Destination Dubai: Human Software as a Mobility Service (Part 1 of 2)

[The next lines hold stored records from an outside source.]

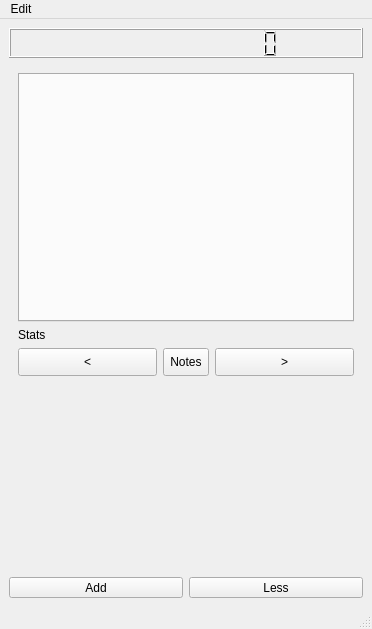
ic005k/Knot-Legacy, file mainwindow.ui: the form before one commit.
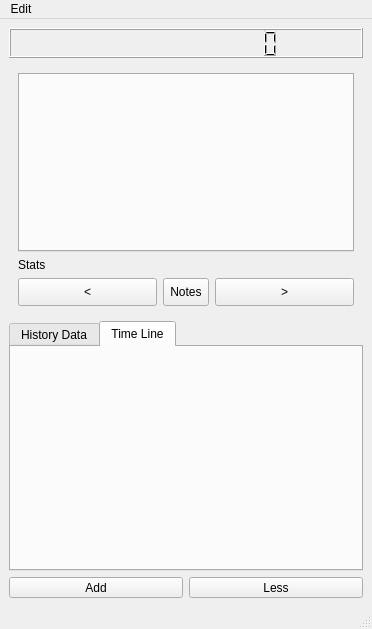
The form after the commit. The open tabs and pages were chosen to show the change. Icons and pictures are not drawn.

The edit to the form file:
```diff
--- a/mainwindow.ui
+++ b/mainwindow.ui
@@ -14,7 +14,7 @@
    <string>MainWindow</string>
   </property>
   <widget class="QWidget" name="centralwidget">
-   <layout class="QGridLayout" name="gridLayout_3">
+   <layout class="QGridLayout" name="gridLayout_4">
     <item row="0" column="0">
      <widget class="QLCDNumber" name="lcdNumber">
       <property name="minimumSize">
@@ -139,20 +139,27 @@
      </widget>
     </item>
     <item row="2" column="0">
-     <widget class="QFrame" name="frame">
+     <widget class="QTabWidget" name="tabCharts">
       <property name="minimumSize">
        <size>
         <width>0</width>
-        <height>180</height>
+        <height>220</height>
        </size>
       </property>
-      <property name="frameShape">
-       <enum>QFrame::NoFrame</enum>
+      <property name="maximumSize">
+       <size>
+        <width>16777215</width>
+        <height>16777215</height>
+       </size>
       </property>
-      <property name="frameShadow">
-       <enum>QFrame::Raised</enum>
+      <property name="currentIndex">
+       <number>0</number>
       </property>
-      <layout class="QGridLayout" name="gridLayout_2">
+      <widget class="QWidget" name="tab1">
+       <attribute name="title">
+        <string>History Data</string>
+       </attribute>
+       <layout class="QGridLayout" name="gridLayout_3">
        <property name="leftMargin">
         <number>0</number>
        </property>
@@ -165,9 +172,6 @@
        <property name="bottomMargin">
         <number>0</number>
        </property>
-       <property name="spacing">
-        <number>0</number>
-       </property>
        <item row="0" column="0">
         <layout class="QGridLayout" name="pLayout">
          <property name="spacing">
@@ -176,6 +180,33 @@
         </layout>
        </item>
       </layout>
+      </widget>
+      <widget class="QWidget" name="tab2">
+       <attribute name="title">
+        <string>Time Line</string>
+       </attribute>
+       <layout class="QGridLayout" name="gridLayout_2">
+        <property name="leftMargin">
+         <number>0</number>
+        </property>
+        <property name="topMargin">
+         <number>0</number>
+        </property>
+        <property name="rightMargin">
+         <number>0</number>
+        </property>
+        <property name="bottomMargin">
+         <number>0</number>
+        </property>
+        <item row="0" column="0">
+         <layout class="QGridLayout" name="glTimeLine">
+          <property name="spacing">
+           <number>0</number>
+          </property>
+         </layout>
+        </item>
+       </layout>
+      </widget>
      </widget>
     </item>
     <item row="3" column="0">
```
Lines whose indentation alone changed are shown as unchanged.
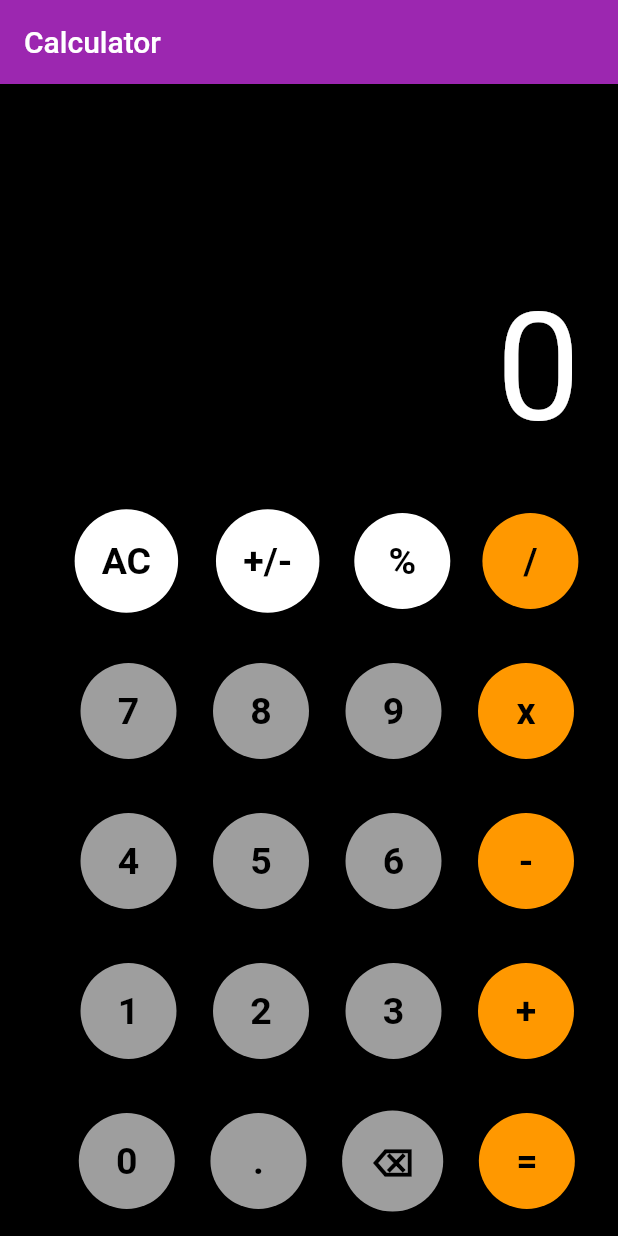
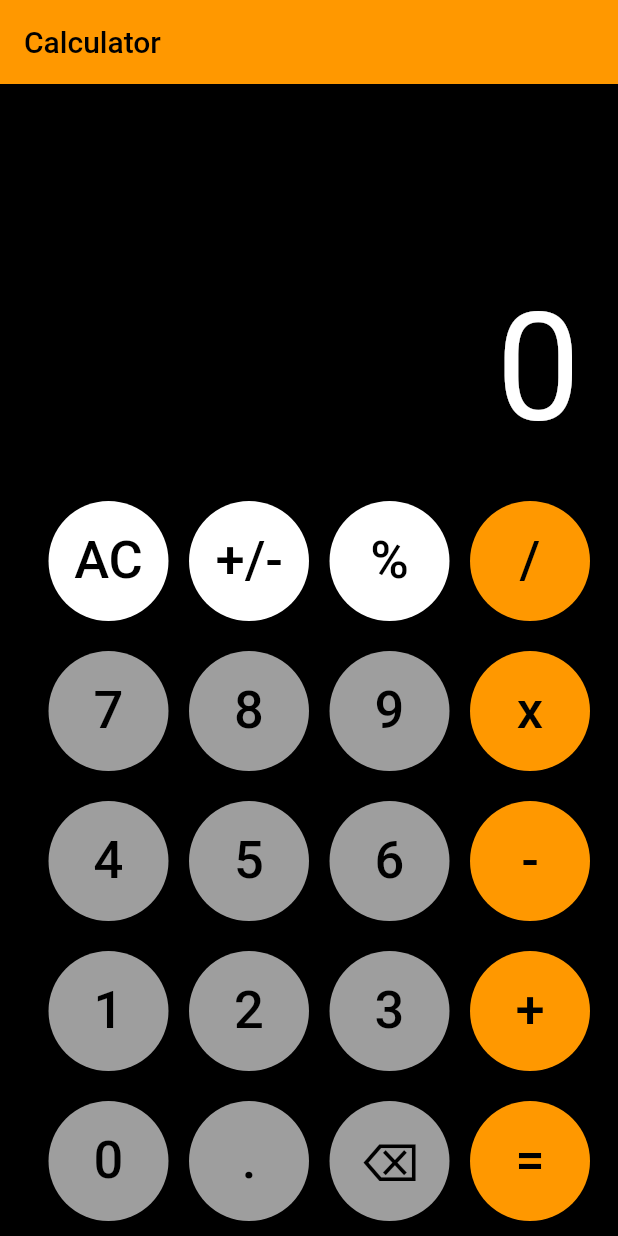
Before and after one commit to KamilJuraszek/CalculatorApp, a Flutter app: the screen it shows after launch, on a phone screen of 412 x 824 dp. Run offline on Flutter 3.47's test engine with Material 2 defaults, Android fonts, the phone set to English and light mode, and no system bars.

Commit message:
Added SizedBox

```diff
--- a/lib/main.dart
+++ b/lib/main.dart
@@ -13,7 +13,7 @@ class MyApp extends StatelessWidget {
     return MaterialApp(
       title: 'Calculator',
       theme: ThemeData(
-        primarySwatch: Colors.purple,
+        primarySwatch: Colors.orange,
       ),
       home: const MyHomePage(title: 'Calculator'),
     );
@@ -40,14 +40,12 @@ class _MyHomePageState extends State<MyHomePage> {
 
         child: Text(btntxt,
           style: TextStyle(
-              fontSize: 25,
+              fontSize: 35,
               color: txtcolor,
-              fontWeight: FontWeight.bold
           ),
         ),
         style: ElevatedButton.styleFrom(
           backgroundColor: btncolor,
-          padding: EdgeInsets.all(20),
           shape: CircleBorder(),
         ),
 
@@ -85,20 +83,52 @@ class _MyHomePageState extends State<MyHomePage> {
               mainAxisAlignment: MainAxisAlignment.spaceEvenly,
               children: [
                 Padding(padding: EdgeInsets.only(bottom: 100),),
-                calcbutton('AC', Colors.white, Colors.black),
-                calcbutton('+/-', Colors.white, Colors.black),
-                calcbutton('%', Colors.white, Colors.black),
-                calcbutton('/', Colors.orange, Colors.black),
+                SizedBox(
+                  height: 80,
+                  width: 80,
+                 child: calcbutton('AC', Colors.white, Colors.black),
+                ),
+                SizedBox(
+                  height: 80,
+                  width: 80,
+                  child: calcbutton('+/-', Colors.white, Colors.black),
+                ),
+                SizedBox(
+                  height: 80,
+                  width: 80,
+                  child: calcbutton('%', Colors.white, Colors.black),
+                ),
+                SizedBox(
+                  height: 80,
+                  width: 80,
+                  child: calcbutton('/', Colors.orange, Colors.black),
+                ),
               ],
             ),
             Row(
               mainAxisAlignment: MainAxisAlignment.spaceEvenly,
               children: [
                 Padding(padding: EdgeInsets.only(bottom: 100),),
-                calcbutton('7', Colors.grey, Colors.black),
-                calcbutton('8', Colors.grey, Colors.black),
-                calcbutton('9', Colors.grey, Colors.black),
-                calcbutton('x', Colors.orange, Colors.black),
+                SizedBox(
+                  height: 80,
+                  width: 80,
+                  child: calcbutton('7', Colors.grey, Colors.black),
+                ),
+                SizedBox(
+                  height: 80,
+                  width: 80,
+                  child: calcbutton('8', Colors.grey, Colors.black),
+                ),
+                SizedBox(
+                  height: 80,
+                  width: 80,
+                  child: calcbutton('9', Colors.grey, Colors.black),
+                ),
+                SizedBox(
+                  height: 80,
+                  width: 80,
+                  child: calcbutton('x', Colors.orange, Colors.black),
+                ),
               ],
             ),
             Row(
@@ -106,30 +136,78 @@ class _MyHomePageState extends State<MyHomePage> {
               mainAxisAlignment: MainAxisAlignment.spaceEvenly,
               children: [
                 Padding(padding: EdgeInsets.only(bottom: 100),),
-                calcbutton('4', Colors.grey, Colors.black),
-                calcbutton('5', Colors.grey, Colors.black),
-                calcbutton('6', Colors.grey, Colors.black),
-                calcbutton('-', Colors.orange, Colors.black),
+                SizedBox(
+                  height: 80,
+                  width: 80,
+                  child: calcbutton('4', Colors.grey, Colors.black),
+                ),
+                SizedBox(
+                  height: 80,
+                  width: 80,
+                  child: calcbutton('5', Colors.grey, Colors.black),
+                ),
+                SizedBox(
+                  height: 80,
+                  width: 80,
+                  child: calcbutton('6', Colors.grey, Colors.black),
+                ),
+                SizedBox(
+                  height: 80,
+                  width: 80,
+                  child: calcbutton('-', Colors.orange, Colors.black),
+                ),
               ],
             ),
             Row(
               mainAxisAlignment: MainAxisAlignment.spaceEvenly,
               children: [
                 Padding(padding: EdgeInsets.only(bottom: 100),),
-                calcbutton('1', Colors.grey, Colors.black),
-                calcbutton('2', Colors.grey, Colors.black),
-                calcbutton('3', Colors.grey, Colors.black),
-                calcbutton('+', Colors.orange, Colors.black),
+                SizedBox(
+                  height: 80,
+                  width: 80,
+                  child: calcbutton('1', Colors.grey, Colors.black),
+                ),
+                SizedBox(
+                  height: 80,
+                  width: 80,
+                  child: calcbutton('2', Colors.grey, Colors.black),
+                ),
+                SizedBox(
+                  height: 80,
+                  width: 80,
+                  child: calcbutton('3', Colors.grey, Colors.black),
+                ),
+                SizedBox(
+                  height: 80,
+                  width: 80,
+                  child: calcbutton('+', Colors.orange, Colors.black),
+                ),
               ],
             ),
             Row(
               mainAxisAlignment: MainAxisAlignment.spaceEvenly,
               children: [
                 Padding(padding: EdgeInsets.only(bottom: 100),),
-                calcbutton('0', Colors.grey, Colors.black),
-                calcbutton('.', Colors.grey, Colors.black),
-                calcbutton('⌫', Colors.grey, Colors.black),
-                calcbutton('=', Colors.orange, Colors.black),
+                SizedBox(
+                  height: 80,
+                  width: 80,
+                  child: calcbutton('0', Colors.grey, Colors.black),
+                ),
+                SizedBox(
+                  height: 80,
+                  width: 80,
+                  child: calcbutton('.', Colors.grey, Colors.black),
+                ),
+                SizedBox(
+                  height: 80,
+                  width: 80,
+                  child: calcbutton('⌫', Colors.grey, Colors.black),
+                ),
+                SizedBox(
+                  height: 80,
+                  width: 80,
+                  child: calcbutton('=', Colors.orange, Colors.black),
+                ),
               ],
             )
           ],
```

In The World is Flat, Tom Friedman writes about how human as well as digital”software” is required to make a society work. This includes: medical care, education, effective legal systems, etc.I am just back from my first trip to Dubai and can affirm that the Emirates, in addition to building the world’s largest buildings and shopping malls, are pioneering another first: transforming human software into a service through importing and maintaing human talent.At roughly 15% -20% of the total population, native born Emiratis might seem scare in the hyper development scene of Dubai. Most of the people I met on this first trip came from someone else, lured by Dubai’s dramatic economic development, career opportunities and tolerant society. For most people in the technology industry, the definition of mobility usually involved cell phones, Wi-Fi, RFID or application access. In Dubai (where the cellphone coverage was excellent and the bandwidth from the hotel, adequate), there are other interesting forms of Mobility.- Capital is pouring into Dubai from all over the Arab and Western world, leading to an avalanche of building cranes working steadily to build apartments and office buildings that are sold out 1-3 years in advance of construction-People are flocking to work and live in the Emirates. The UAE population is expected to grow by 3.3% per annum to reach 4.15 million by 2010. Dubai is expected to have a population of 1.4 million by 2010 (up from roughly 1 million today).-Property ownership is liberalizing and being extended to non-Gulf citizens, allowing them to purchase freehold property in certain areas. By allowing freehold ownership the Dubai government hopes to attract more skilled professionals to stay in the EmirateSo far this model seems to be working. On a visit to a university, I found an American CIO, a Singaporean-raised Indian running the network and an Egyptian woman in charge of application development. They were all interested in driving pervasively wireless connectivity throughout the school The UAE has shown great foresight in transforming their depleting hydrocarbon wealth into a nation built on thriving economic and leisure industries. The open question is will the human software also transplant, creating long-term advantages to the economic development of the gulf nation. No that is mobility.